=== What you will do ===
Among the entries below, how many lines include "Associate"? Answer with the number only.

▼

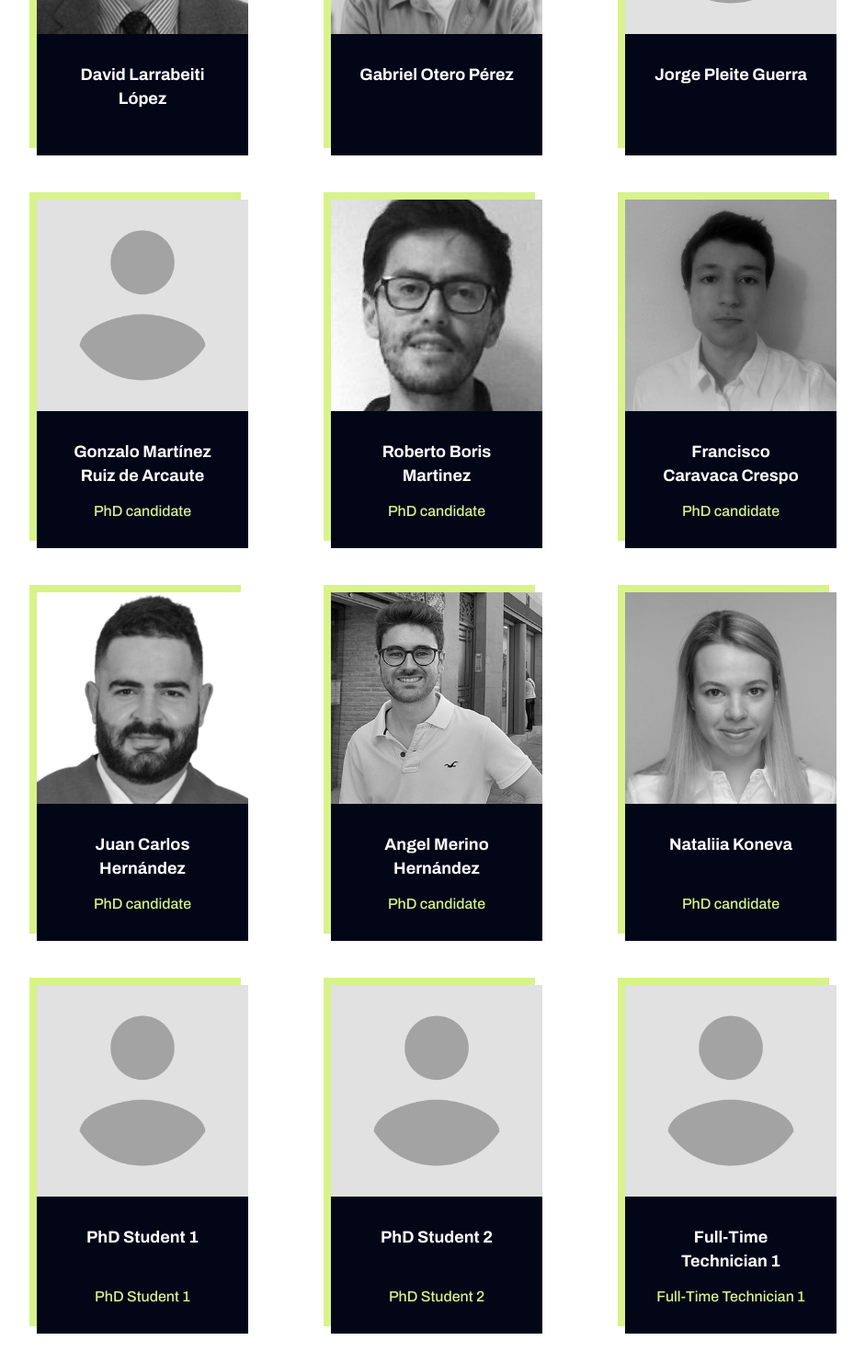
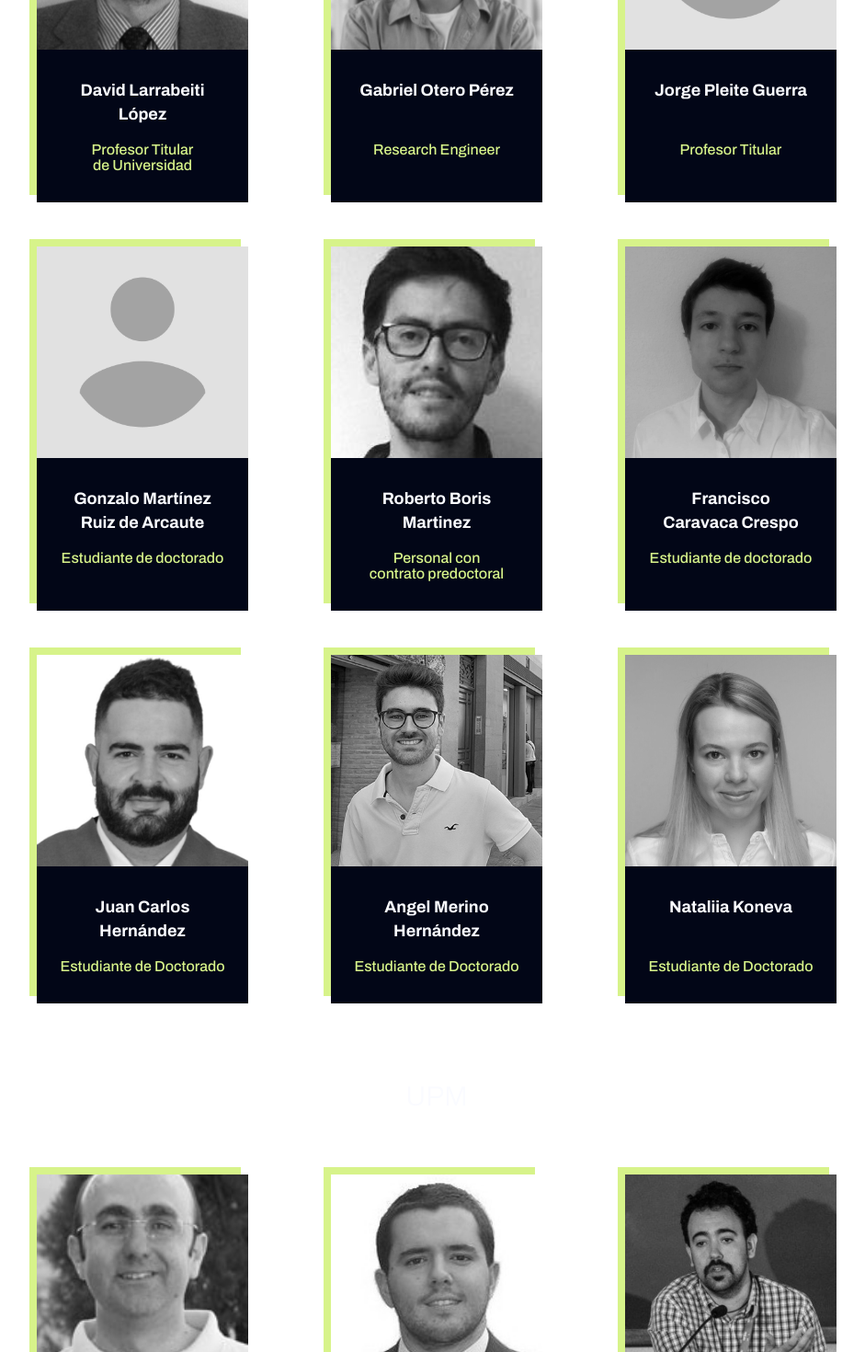
Before and after one commit to fun4date/fun4date.github.io, a Next.js app: page /team in a window 1280 px wide. Shown: the part 840-2310 px from the top of the page at 92% size, without its empty margins (165-1106 px from the left). Built offline with nearby package versions, Linux system fonts and the light colour scheme.

Commit message:
team positions uc3m

```diff
--- a/constants/langs/en.js
+++ b/constants/langs/en.js
@@ -94,8 +94,10 @@ export const en = {
                "roles":{
                 "1":"IP1",
                 "2":"IP2",
-                "3":"PhD candidate",
+                "3":"PhD candidate", // Estudiante de doctorado
                 "4":"Full-Time Technician",
+                "5":"Full Professor", // Profesor Titular de Universidad
+                "6":"Associate Professor" // Profesor Titular
             },
                 "positions":{
                     "1":"Coordinator",
--- a/constants/langs/es.js
+++ b/constants/langs/es.js
@@ -96,7 +96,9 @@ export const es = {
                 "2":"IP2",
                 "3":"Candidato de doctorado",
                 "4":"Técnico a tiempo completo",
-            },
+                "5":"Profesor Titular de Universidad", // Full Professor
+                "6":"Profesor Titular" // Associate Professor
+             },
             "positions":{
                 "1":"Coordinador",
             },
--- a/constants/team.js
+++ b/constants/team.js
@@ -5,8 +5,8 @@ export const myteam = {
       // las keys de uc3m empiezan por 14
       {
         name: "José Alberto Hernández",
-        position: "IP1",
-        translationKey: "",
+        position: "Profesor Titular de Universidad - IP1",
+        translationKey: "team.professorCards.roles.5",
         // "description":"description",
         photo: "/assets/img/team/jose_alberto_hernandez.jpg",
         // "github":"github",
@@ -16,8 +16,8 @@ export const myteam = {
       },
       {
         name: "Alfonso Sánchez-Macián Pérez",
-        position: "IP2",
-        translationKey: "",
+        position: "Profesor Titular - IP2",
+        translationKey: "team.professorCards.roles.6",
         // "description":"description",
         photo: "/assets/img/team/alfonso-sanchez-macian.jpg",
         // "github":"github",
@@ -27,8 +27,8 @@ export const myteam = {
       },
       {
         name: "Ángel Cuevas Rumín",
-        position: "",
-        translationKey: "",
+        position: "Profesor Titular de Universidad",
+        translationKey: "team.professorCards.roles.6",
         // "description":"description",
         photo: "/assets/img/team/angel-cuevas.jpg",
         // "github":"github",
@@ -38,8 +38,8 @@ export const myteam = {
       },
       {
         name: "David Larrabeiti López",
-        position: "",
-        translationKey: "",
+        position: "Profesor Titular de Universidad",
+        translationKey: "team.professorCards.roles.5",
         // "description":"description",
         photo: "/assets/img/team/david-larrabeiti.png",
         // "github":"github",
@@ -49,7 +49,7 @@ export const myteam = {
       },
       {
         name: "Gabriel Otero Pérez",
-        position: "",
+        position: "Research Engineer",
         translationKey: "",
         // "description":"description",
         photo: "/assets/img/team/gabriel-otero.jpg",
@@ -60,8 +60,8 @@ export const myteam = {
       },
       {
         name: "Jorge Pleite Guerra",
-        position: "",
-        translationKey: "",
+        position: "Profesor Titular",
+        translationKey: "team.professorCards.roles.6", // Associate Professor
         // "description":"description",
         photo: "/assets/img/team/avatar.png",
         // "github":"github",
@@ -71,8 +71,8 @@ export const myteam = {
       },
       {
         name: "Gonzalo Martínez Ruiz de Arcaute",
-        position: "PhD candidate",
-        translationKey: "",
+        position: "Estudiante de doctorado",
+        translationKey: "team.professorCards.roles.3", // PhD candidate
         // "description":"description",
         photo: "/assets/img/team/avatar.png",
         // "github":"github",
@@ -82,8 +82,8 @@ export const myteam = {
       },
       {
         name: "Roberto Boris Martinez",
-        position: "PhD candidate",
-        translationKey: "",
+        position: "Personal con contrato predoctoral",
+        translationKey: "team.professorCards.roles.3", // PhD candidate
         // "description":"description",
         photo: "/assets/img/team/boris-martinez.jpeg",
         // "github":"github",
@@ -93,8 +93,8 @@ export const myteam = {
       },
       {
         name: "Francisco Caravaca Crespo",
-        position: "PhD candidate",
-        translationKey: "",
+        position: "Estudiante de doctorado",
+        translationKey: "team.professorCards.roles.3", // PhD candidate
         // "description":"description",
         photo: "/assets/img/team/francisco-caravaca.jpg",
         // "github":"github",
@@ -104,8 +104,8 @@ export const myteam = {
       },
       {
         name: "Juan Carlos Hernández",
-        position: "PhD candidate",
-        translationKey: "",
+        position: "Estudiante de Doctorado",
+        translationKey: "team.professorCards.roles.3", // PhD candidate
         // "description":"description",
         photo: "/assets/img/team/juan-hernandez-hernandez.png",
         // "github":"github",
@@ -115,8 +115,8 @@ export const myteam = {
       },
       {
         name: "Angel Merino Hernández",
-        position: "PhD candidate",
-        translationKey: "",
+        position: "Estudiante de Doctorado",
+        translationKey: "team.professorCards.roles.3", // PhD candidate
         // "description":"description",
         photo: "/assets/img/team/angel-merino.jpg",
         // "github":"github",
@@ -126,8 +126,8 @@ export const myteam = {
       },
       {
         name: "Nataliia Koneva",
-        position: "PhD candidate",
-        translationKey: "",
+        position: "Estudiante de Doctorado",
+        translationKey: "team.professorCards.roles.3", // PhD candidate
         // "description":"description",
         photo: "/assets/img/team/nataliia_koneva.jpeg",
         // "github":"github",
@@ -135,39 +135,39 @@ export const myteam = {
         center: "UC3M",
         key: "25",
       },
-      {
-        name: "PhD Student 1",
-        position: "PhD Student 1",
-        translationKey: "",
-        // "description":"description",
-        photo: "/assets/img/team/avatar.png",
-        // "github":"github",
-        // "email": "mail",
-        center: "UC3M",
-        key: "26",
-      },
-      {
-        name: "PhD Student 2",
-        position: "PhD Student 2",
-        translationKey: "",
-        // "description":"description",
-        photo: "/assets/img/team/avatar.png",
-        // "github":"github",
-        // "email": "mail",
-        center: "UC3M",
-        key: "27",
-      },
-      {
-        name: "Full-Time Technician 1",
-        position: "Full-Time Technician 1",
-        translationKey: "",
-        // "description":"description",
-        photo: "/assets/img/team/avatar.png",
-        // "github":"github",
-        // "email": "mail",
-        center: "UC3M",
-        key: "28",
-      },
+      // {
+      //   name: "PhD Student 1",
+      //   position: "PhD Student 1",
+      //   translationKey: "",
+      //   // "description":"description",
+      //   photo: "/assets/img/team/avatar.png",
+      //   // "github":"github",
+      //   // "email": "mail",
+      //   center: "UC3M",
+      //   key: "26",
+      // },
+      // {
+      //   name: "PhD Student 2",
+      //   position: "PhD Student 2",
+      //   translationKey: "",
+      //   // "description":"description",
+      //   photo: "/assets/img/team/avatar.png",
+      //   // "github":"github",
+      //   // "email": "mail",
+      //   center: "UC3M",
+      //   key: "27",
+      // },
+      // {
+      //   name: "Full-Time Technician 1",
+      //   position: "Full-Time Technician 1",
+      //   translationKey: "",
+      //   // "description":"description",
+      //   photo: "/assets/img/team/avatar.png",
+      //   // "github":"github",
+      //   // "email": "mail",
+      //   center: "UC3M",
+      //   key: "28",
+      // },
     ],
   },
   // upm -- team
@@ -332,7 +332,7 @@ export const myteam = {
       {
         name: "Carlos Aparicio",
         position: "Estudiante de doctorado",
-        translationKey: "",
+        translationKey: "team.professorCards.roles.3",
         description: "",
         photo: "/assets/img/team/avatar.png",
         github: "",
--- a/tailwind.config.js
+++ b/tailwind.config.js
@@ -32,9 +32,6 @@ module.exports = {
         accent: "#5340FF",
         black: "#1F2023",
         white: "#FAFBFF",
-        burgundy: "#9F226D",
-        cyan: "#21E2ED",
-        lilac: "#AE9FF2",
         // f4d brand colors
         bluePrimary:'#1C74D9',
         greenPrimary:'#98CE00',
@@ -63,11 +60,6 @@ module.exports = {
           200: "#DBE2FF",
           100: "#EBF0FF",
           50: "#F5F8FF",
-        },
-        ca_orange: {
-          300: "FF9900",
-          200: "FFBD1B",
-          100: "FFE685",
         },
         //borrar
 
```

▲

=== Output for this exercise ===
3